* _REQUIRED ACTION_
Could you filter the records below and keep only the lines with the word "boxdark"?

(Code change snippets)
=== Begin Enclosure ===

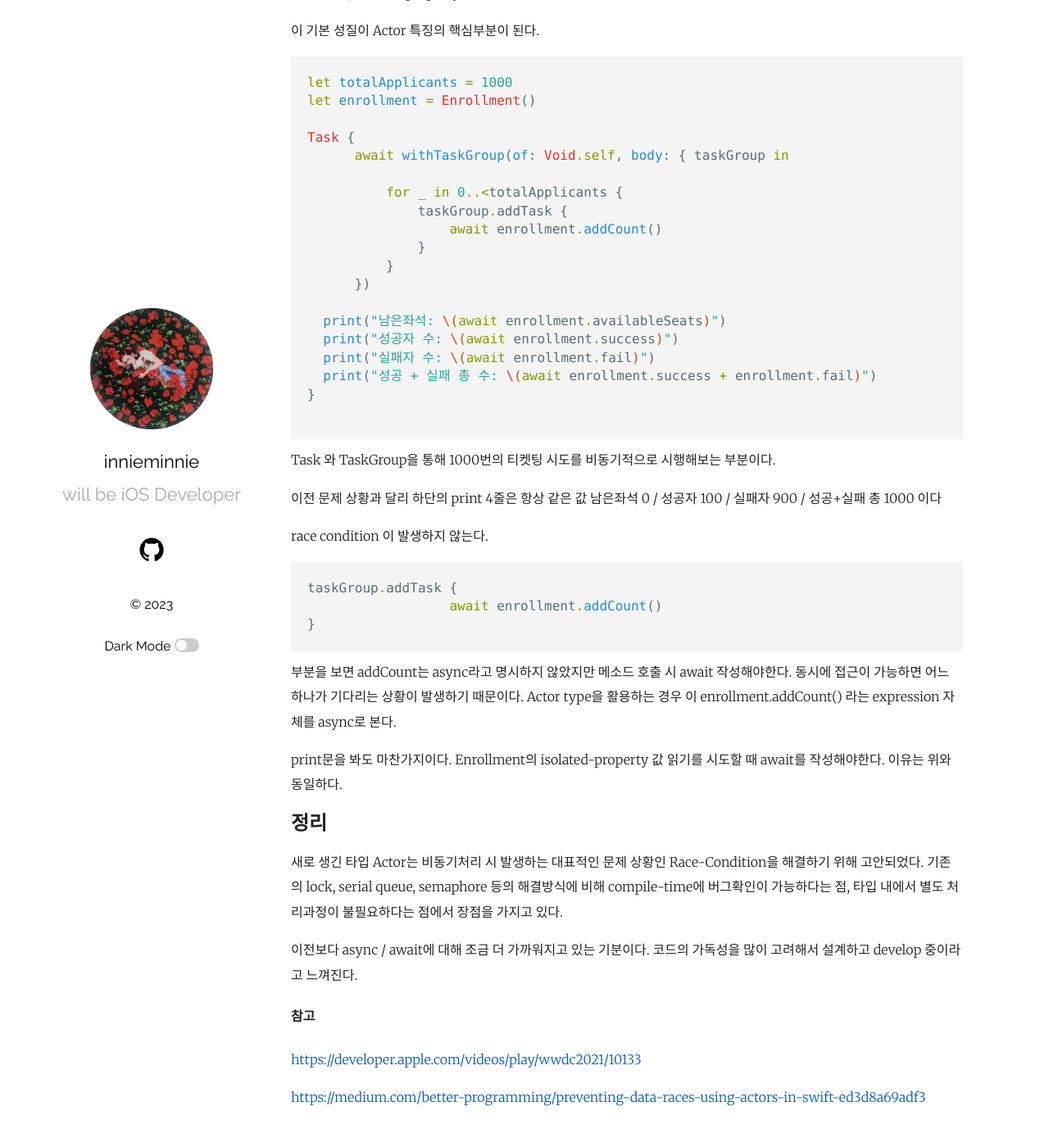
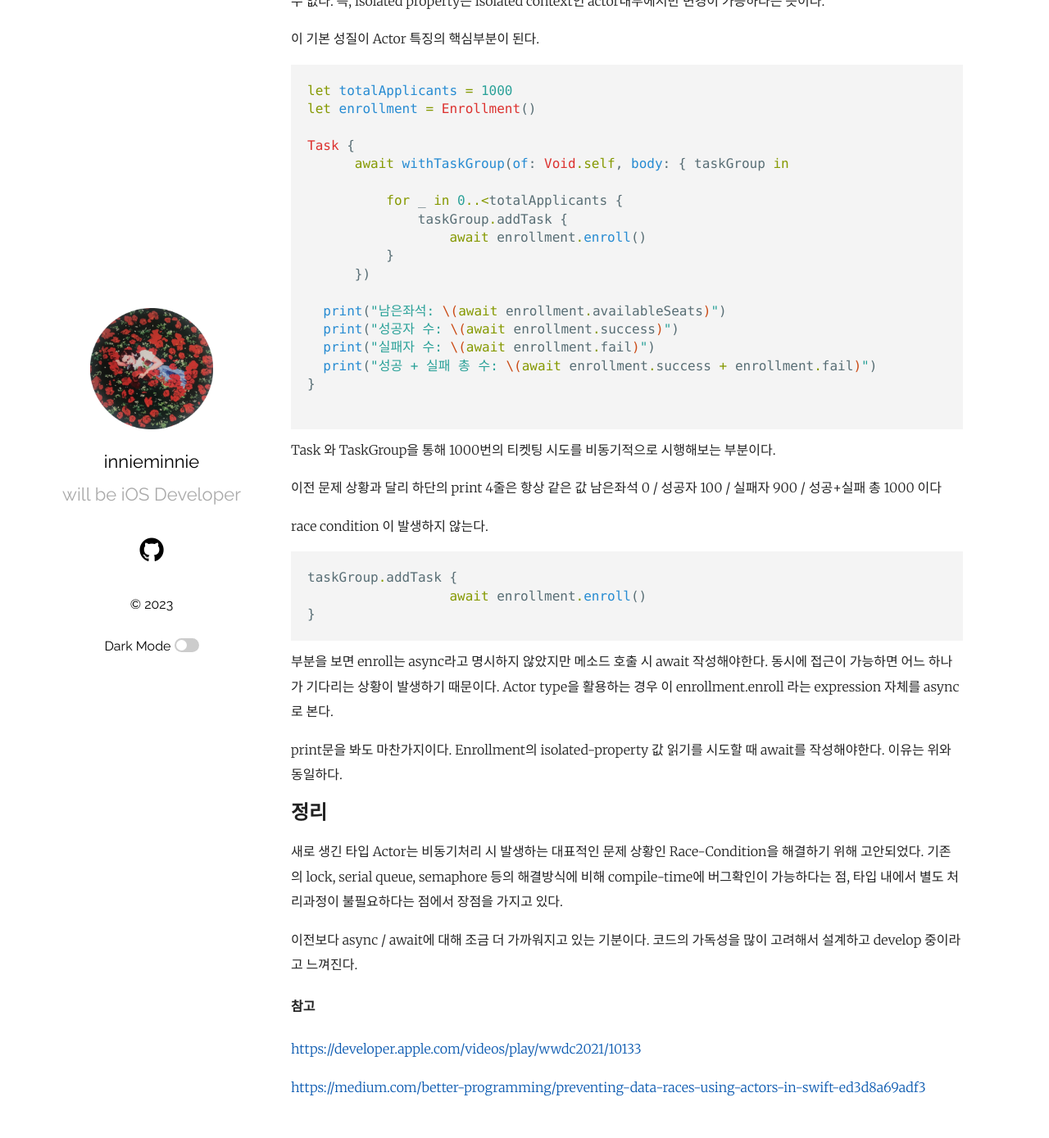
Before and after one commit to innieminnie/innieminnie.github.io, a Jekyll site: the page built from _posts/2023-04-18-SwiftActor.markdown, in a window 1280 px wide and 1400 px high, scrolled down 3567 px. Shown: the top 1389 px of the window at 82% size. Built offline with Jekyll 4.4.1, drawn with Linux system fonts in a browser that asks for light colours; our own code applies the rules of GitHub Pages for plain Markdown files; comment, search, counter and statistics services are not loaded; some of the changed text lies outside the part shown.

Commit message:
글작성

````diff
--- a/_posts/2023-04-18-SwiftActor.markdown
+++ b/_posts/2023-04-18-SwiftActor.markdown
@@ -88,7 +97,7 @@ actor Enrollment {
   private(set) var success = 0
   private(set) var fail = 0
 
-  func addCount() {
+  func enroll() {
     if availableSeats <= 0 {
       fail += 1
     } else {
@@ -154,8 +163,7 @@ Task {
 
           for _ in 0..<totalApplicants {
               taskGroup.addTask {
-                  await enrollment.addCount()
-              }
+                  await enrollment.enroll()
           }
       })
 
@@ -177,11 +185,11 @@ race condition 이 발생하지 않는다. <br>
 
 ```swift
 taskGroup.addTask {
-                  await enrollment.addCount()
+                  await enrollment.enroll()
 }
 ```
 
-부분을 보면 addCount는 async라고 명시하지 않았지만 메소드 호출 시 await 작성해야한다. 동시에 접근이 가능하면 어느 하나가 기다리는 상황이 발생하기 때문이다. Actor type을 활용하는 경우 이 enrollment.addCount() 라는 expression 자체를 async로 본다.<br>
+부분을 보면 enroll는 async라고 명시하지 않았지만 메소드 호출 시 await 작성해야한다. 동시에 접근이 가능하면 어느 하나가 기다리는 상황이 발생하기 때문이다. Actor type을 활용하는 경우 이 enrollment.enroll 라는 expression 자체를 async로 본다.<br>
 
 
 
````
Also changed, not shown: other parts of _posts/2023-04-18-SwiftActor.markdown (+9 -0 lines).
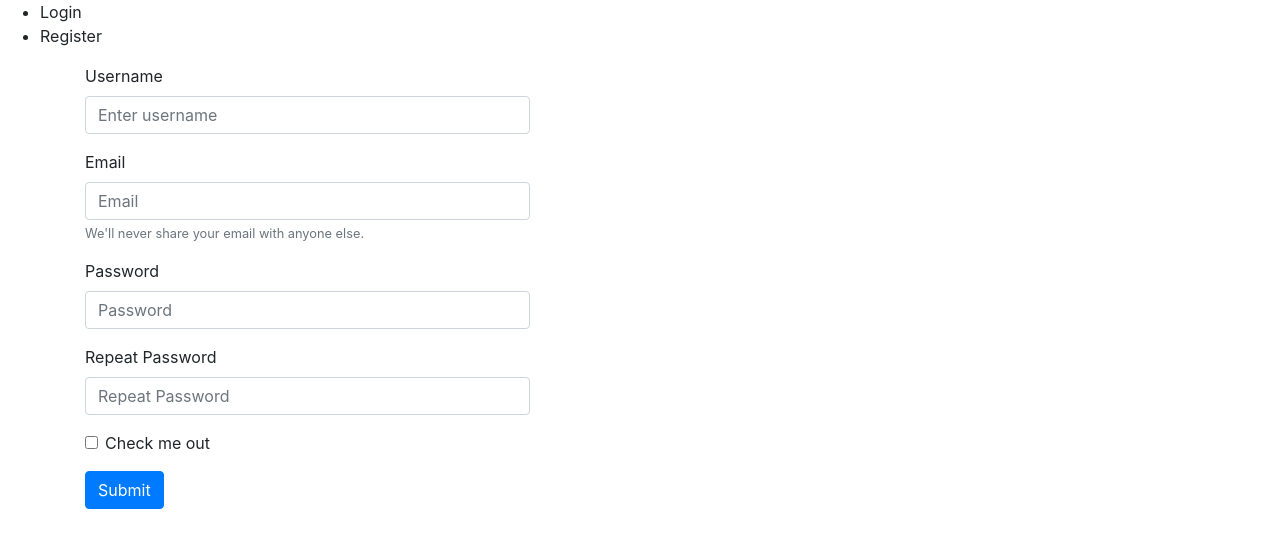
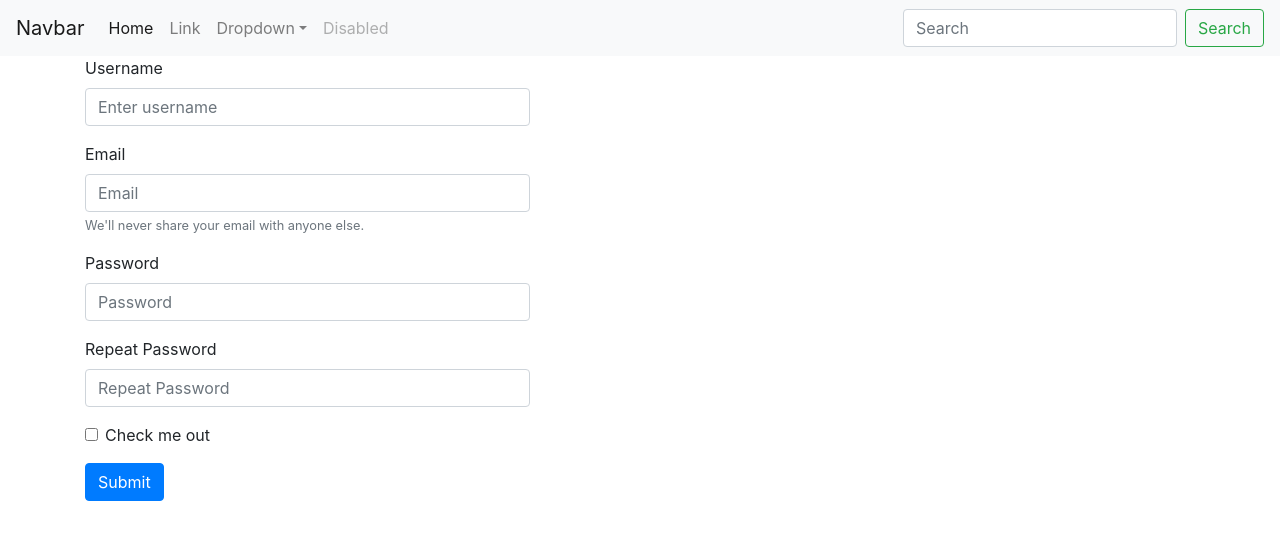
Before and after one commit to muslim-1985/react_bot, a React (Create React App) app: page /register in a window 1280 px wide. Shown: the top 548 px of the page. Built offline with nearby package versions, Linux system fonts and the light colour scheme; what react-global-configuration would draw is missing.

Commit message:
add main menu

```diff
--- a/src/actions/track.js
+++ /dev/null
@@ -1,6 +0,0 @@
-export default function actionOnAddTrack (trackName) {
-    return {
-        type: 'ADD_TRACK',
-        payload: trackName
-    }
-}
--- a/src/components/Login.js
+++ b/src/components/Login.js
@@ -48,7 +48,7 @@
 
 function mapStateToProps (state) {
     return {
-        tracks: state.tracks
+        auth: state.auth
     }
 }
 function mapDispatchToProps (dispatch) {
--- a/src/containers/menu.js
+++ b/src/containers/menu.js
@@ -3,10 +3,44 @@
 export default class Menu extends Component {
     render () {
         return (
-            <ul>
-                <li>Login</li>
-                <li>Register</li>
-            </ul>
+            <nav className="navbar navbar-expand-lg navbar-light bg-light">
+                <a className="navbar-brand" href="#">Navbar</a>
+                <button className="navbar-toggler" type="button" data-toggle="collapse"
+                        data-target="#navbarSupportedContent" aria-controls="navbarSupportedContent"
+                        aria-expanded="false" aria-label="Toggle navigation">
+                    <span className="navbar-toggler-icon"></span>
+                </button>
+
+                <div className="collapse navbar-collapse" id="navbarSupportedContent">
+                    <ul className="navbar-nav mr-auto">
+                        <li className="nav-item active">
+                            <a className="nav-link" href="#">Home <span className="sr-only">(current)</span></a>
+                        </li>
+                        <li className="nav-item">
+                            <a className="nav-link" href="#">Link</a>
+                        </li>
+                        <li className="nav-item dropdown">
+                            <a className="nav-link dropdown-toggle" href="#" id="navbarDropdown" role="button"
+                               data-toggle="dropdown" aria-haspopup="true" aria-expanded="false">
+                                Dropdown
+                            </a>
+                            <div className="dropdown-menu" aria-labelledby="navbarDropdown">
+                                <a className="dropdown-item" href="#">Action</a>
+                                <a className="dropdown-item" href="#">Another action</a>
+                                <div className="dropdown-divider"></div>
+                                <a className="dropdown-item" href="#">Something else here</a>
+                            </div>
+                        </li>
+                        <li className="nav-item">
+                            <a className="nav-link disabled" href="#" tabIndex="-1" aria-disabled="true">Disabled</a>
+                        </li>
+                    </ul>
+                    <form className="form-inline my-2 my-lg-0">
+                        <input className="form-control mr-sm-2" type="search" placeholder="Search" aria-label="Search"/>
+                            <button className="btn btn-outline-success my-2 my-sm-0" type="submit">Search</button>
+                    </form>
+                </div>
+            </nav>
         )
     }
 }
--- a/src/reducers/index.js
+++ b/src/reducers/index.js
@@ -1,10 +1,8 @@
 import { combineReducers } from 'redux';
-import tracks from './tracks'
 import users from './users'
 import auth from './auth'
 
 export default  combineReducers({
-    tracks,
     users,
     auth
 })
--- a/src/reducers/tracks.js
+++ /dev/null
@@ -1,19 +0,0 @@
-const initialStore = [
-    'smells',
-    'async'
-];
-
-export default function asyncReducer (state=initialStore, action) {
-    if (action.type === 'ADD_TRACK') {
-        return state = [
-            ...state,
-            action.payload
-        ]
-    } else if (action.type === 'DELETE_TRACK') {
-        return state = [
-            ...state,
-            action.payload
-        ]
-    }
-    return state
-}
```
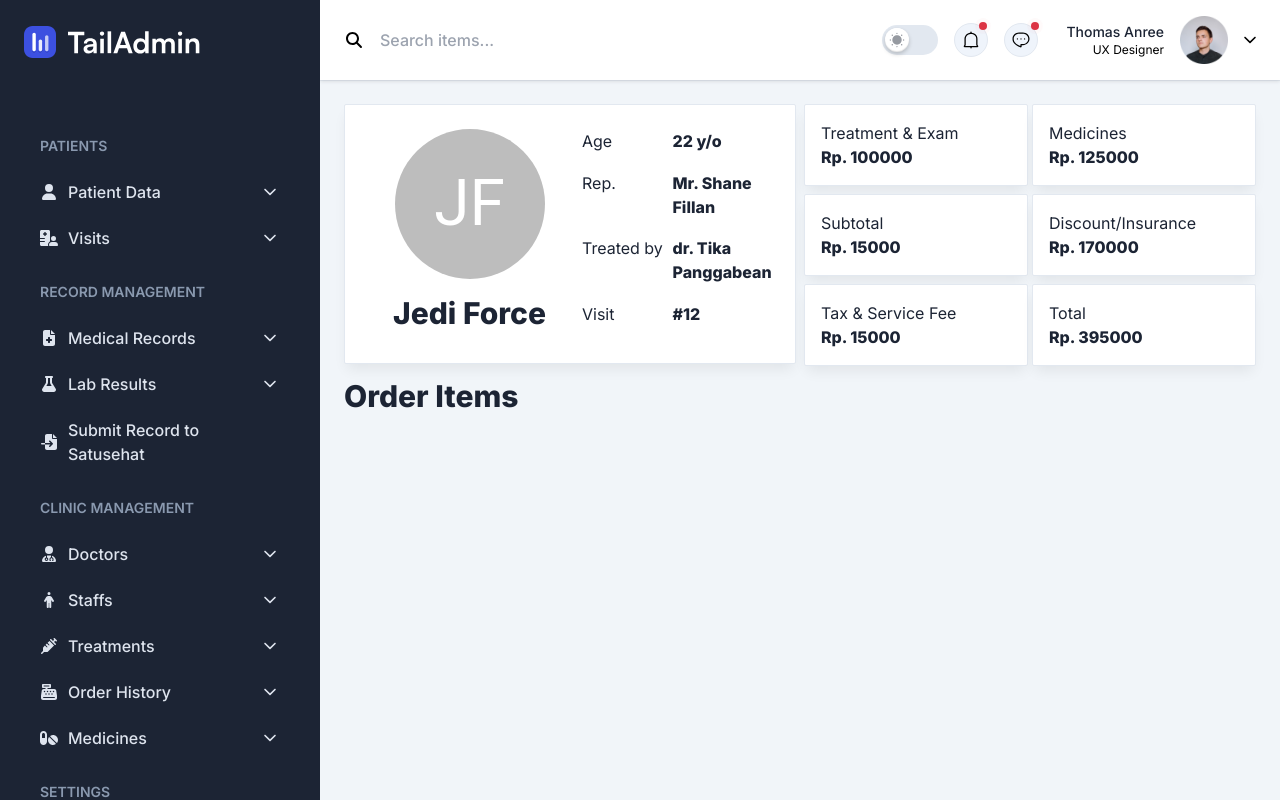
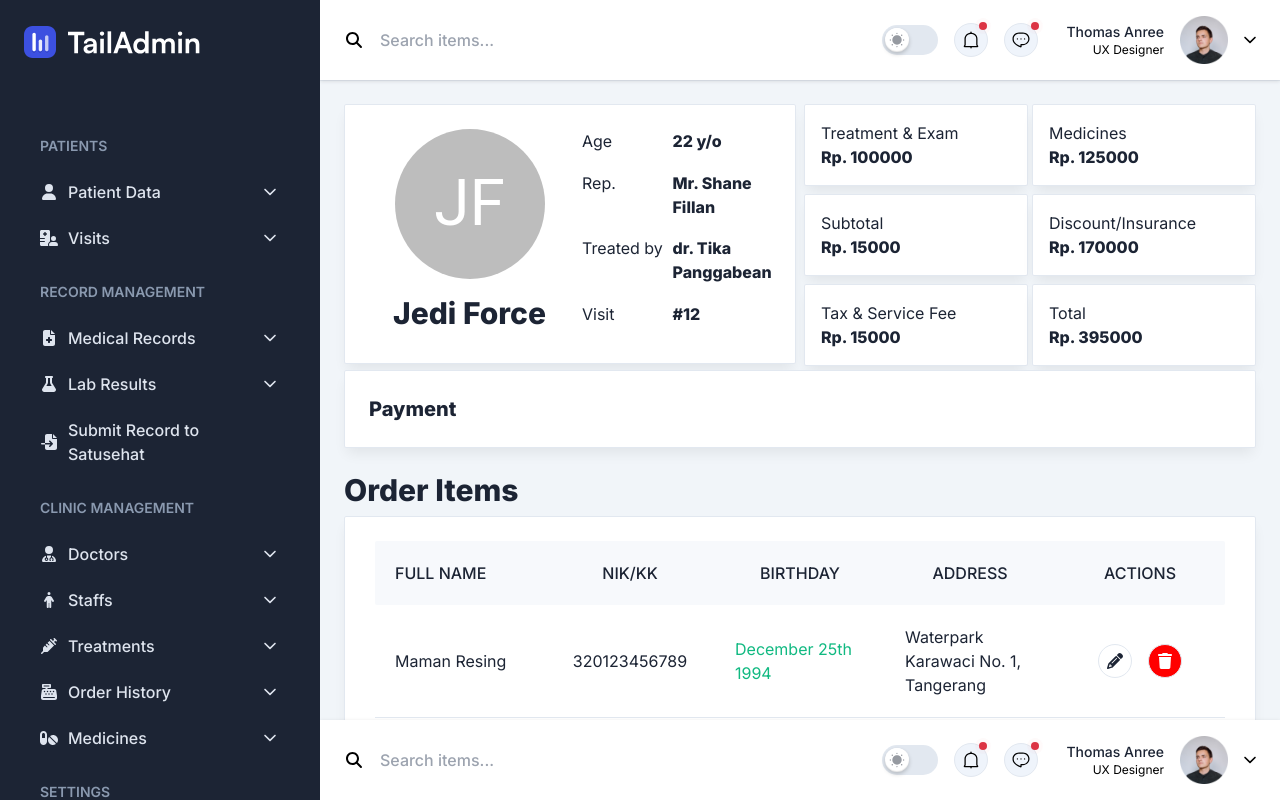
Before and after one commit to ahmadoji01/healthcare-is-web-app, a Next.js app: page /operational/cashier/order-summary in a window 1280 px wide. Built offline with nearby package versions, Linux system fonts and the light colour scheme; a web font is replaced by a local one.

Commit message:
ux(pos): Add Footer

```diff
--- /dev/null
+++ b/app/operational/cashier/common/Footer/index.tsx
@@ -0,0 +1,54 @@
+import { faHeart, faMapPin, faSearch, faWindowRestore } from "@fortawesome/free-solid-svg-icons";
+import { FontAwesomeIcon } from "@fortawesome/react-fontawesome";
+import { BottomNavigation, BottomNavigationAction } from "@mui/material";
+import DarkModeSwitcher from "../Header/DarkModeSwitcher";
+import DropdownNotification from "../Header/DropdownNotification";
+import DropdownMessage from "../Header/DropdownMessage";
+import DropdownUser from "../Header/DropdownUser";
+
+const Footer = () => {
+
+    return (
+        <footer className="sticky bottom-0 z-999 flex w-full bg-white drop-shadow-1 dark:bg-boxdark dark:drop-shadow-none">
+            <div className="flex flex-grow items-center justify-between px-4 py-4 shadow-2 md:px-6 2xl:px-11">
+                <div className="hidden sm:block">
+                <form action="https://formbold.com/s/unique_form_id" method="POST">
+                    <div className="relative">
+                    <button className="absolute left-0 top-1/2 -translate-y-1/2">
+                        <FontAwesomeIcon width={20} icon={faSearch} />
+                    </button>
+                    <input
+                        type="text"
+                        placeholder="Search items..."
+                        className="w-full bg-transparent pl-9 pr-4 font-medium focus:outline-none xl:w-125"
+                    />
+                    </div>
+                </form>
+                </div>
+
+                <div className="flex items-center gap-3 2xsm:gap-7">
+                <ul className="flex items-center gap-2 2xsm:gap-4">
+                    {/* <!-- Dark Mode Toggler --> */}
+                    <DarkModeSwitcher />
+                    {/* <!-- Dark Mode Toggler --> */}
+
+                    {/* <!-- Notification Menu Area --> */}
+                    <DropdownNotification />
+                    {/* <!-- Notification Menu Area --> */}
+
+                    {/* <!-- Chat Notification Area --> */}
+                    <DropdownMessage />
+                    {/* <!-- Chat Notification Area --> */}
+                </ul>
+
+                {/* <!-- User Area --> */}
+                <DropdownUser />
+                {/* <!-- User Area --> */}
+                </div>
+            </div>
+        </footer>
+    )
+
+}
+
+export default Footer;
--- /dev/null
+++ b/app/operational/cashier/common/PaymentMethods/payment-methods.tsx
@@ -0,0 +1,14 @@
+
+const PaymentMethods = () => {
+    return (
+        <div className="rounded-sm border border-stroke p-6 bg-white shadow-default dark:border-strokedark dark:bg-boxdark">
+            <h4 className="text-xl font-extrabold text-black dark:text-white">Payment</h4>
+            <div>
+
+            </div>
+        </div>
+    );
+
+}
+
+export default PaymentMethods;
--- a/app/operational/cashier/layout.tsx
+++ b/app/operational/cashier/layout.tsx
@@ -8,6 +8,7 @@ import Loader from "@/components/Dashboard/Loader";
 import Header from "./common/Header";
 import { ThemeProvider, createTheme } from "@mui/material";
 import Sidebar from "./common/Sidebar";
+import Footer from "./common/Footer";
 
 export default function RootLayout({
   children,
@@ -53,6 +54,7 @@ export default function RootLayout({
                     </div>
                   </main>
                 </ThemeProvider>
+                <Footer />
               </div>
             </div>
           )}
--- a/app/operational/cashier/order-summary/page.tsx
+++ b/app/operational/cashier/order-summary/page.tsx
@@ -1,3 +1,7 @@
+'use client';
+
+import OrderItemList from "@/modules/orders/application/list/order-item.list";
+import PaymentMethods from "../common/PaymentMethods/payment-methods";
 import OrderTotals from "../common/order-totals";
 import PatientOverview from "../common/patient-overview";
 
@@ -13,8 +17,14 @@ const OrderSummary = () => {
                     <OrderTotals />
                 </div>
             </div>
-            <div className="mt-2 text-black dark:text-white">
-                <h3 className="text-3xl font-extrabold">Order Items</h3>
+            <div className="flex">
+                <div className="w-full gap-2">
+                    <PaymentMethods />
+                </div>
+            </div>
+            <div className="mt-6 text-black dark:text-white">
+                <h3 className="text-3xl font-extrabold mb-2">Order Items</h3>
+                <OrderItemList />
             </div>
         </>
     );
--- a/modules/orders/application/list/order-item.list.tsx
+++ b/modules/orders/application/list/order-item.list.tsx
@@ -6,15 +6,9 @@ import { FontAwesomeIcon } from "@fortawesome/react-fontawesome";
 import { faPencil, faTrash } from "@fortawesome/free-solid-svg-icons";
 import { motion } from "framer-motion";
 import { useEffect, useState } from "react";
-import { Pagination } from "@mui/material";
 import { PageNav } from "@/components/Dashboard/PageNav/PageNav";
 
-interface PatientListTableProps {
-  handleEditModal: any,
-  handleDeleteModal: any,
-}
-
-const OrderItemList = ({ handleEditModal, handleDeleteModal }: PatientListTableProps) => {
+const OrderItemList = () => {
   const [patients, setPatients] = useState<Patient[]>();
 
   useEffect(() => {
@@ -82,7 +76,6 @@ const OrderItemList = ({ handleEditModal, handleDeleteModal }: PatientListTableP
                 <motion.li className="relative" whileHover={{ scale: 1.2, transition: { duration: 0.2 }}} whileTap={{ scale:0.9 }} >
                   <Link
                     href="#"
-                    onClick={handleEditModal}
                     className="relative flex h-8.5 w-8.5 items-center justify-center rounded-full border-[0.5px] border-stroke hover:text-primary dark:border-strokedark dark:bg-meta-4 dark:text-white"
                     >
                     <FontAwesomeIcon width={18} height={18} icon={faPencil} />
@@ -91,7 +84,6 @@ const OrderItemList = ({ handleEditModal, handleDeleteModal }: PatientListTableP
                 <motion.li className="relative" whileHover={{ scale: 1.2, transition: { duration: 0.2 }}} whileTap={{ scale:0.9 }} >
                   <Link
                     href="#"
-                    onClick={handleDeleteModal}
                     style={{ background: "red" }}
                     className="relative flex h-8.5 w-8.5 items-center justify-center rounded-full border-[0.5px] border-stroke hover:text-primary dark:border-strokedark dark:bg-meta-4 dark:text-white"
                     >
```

=== End Enclosure ===

* _RESULT BELOW_
+        <footer className="sticky bottom-0 z-999 flex w-full bg-white drop-shadow-1 dark:bg-boxdark dark:drop-shadow-none">
+        <div className="rounded-sm border border-stroke p-6 bg-white shadow-default dark:border-strokedark dark:bg-boxdark">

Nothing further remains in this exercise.